[Collection entries]
[Start of Attachment]

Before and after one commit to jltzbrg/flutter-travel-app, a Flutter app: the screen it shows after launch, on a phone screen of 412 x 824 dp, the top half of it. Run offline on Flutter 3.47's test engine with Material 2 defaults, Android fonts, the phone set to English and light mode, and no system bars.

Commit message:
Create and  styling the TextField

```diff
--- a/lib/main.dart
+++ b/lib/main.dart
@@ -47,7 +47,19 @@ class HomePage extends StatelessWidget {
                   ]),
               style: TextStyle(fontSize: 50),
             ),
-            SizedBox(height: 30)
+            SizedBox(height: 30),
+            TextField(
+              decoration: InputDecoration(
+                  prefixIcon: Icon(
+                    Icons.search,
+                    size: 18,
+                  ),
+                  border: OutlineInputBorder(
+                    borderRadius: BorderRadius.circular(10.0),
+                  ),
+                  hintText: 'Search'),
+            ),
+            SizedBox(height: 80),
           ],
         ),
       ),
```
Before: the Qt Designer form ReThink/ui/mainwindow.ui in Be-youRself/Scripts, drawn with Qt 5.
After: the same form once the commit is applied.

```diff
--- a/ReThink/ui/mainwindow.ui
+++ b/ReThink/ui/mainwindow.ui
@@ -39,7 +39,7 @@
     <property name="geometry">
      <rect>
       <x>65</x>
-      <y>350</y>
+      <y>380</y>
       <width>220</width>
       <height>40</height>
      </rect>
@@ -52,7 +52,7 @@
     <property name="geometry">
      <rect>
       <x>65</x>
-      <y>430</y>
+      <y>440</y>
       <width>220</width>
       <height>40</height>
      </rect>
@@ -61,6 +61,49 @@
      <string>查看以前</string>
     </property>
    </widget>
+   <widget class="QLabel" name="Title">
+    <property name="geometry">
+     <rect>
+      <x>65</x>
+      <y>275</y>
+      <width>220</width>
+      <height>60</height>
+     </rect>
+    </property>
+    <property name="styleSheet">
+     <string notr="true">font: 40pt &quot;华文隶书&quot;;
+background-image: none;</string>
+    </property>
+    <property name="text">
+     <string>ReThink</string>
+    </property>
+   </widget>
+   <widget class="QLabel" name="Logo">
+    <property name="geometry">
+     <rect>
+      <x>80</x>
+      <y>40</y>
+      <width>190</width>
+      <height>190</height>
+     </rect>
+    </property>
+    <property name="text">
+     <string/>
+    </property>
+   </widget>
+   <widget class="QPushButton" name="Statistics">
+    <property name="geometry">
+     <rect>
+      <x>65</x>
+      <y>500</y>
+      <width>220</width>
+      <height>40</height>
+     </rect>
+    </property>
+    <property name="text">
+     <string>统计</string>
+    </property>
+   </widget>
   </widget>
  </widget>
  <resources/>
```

[End of Attachment]
[Start of Attachment]

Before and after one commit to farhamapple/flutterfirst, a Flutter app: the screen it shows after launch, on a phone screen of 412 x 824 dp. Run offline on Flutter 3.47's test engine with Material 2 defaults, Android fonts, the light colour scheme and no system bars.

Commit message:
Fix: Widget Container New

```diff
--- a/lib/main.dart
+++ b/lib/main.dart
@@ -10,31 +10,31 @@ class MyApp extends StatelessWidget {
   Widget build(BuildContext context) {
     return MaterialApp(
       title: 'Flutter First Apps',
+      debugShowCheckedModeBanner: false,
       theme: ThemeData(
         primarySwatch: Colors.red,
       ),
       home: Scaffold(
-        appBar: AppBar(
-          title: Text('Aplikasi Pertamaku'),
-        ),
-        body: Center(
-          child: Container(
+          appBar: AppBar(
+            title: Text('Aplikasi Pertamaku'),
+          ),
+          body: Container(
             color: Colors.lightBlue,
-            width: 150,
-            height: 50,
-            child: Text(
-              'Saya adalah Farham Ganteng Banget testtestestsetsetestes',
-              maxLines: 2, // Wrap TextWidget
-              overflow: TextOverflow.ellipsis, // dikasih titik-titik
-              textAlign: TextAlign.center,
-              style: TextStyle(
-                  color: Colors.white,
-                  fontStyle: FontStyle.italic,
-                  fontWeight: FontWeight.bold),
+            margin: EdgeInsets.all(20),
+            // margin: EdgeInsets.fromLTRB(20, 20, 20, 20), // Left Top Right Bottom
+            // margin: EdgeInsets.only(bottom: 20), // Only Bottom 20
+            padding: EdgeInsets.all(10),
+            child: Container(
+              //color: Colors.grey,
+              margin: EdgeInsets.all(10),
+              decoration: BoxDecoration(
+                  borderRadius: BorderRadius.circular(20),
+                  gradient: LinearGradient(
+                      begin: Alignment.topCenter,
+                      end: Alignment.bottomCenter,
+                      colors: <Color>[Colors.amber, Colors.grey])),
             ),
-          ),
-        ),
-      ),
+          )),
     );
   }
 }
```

[End of Attachment]

**Task objective:**
In the records above, find the lines containing "height" and copy them.

**Result:**
-            SizedBox(height: 30)
+            SizedBox(height: 30),
+            SizedBox(height: 80),
       <height>40</height>
       <height>40</height>
+      <height>60</height>
+      <height>190</height>
+      <height>40</height>
-            height: 50,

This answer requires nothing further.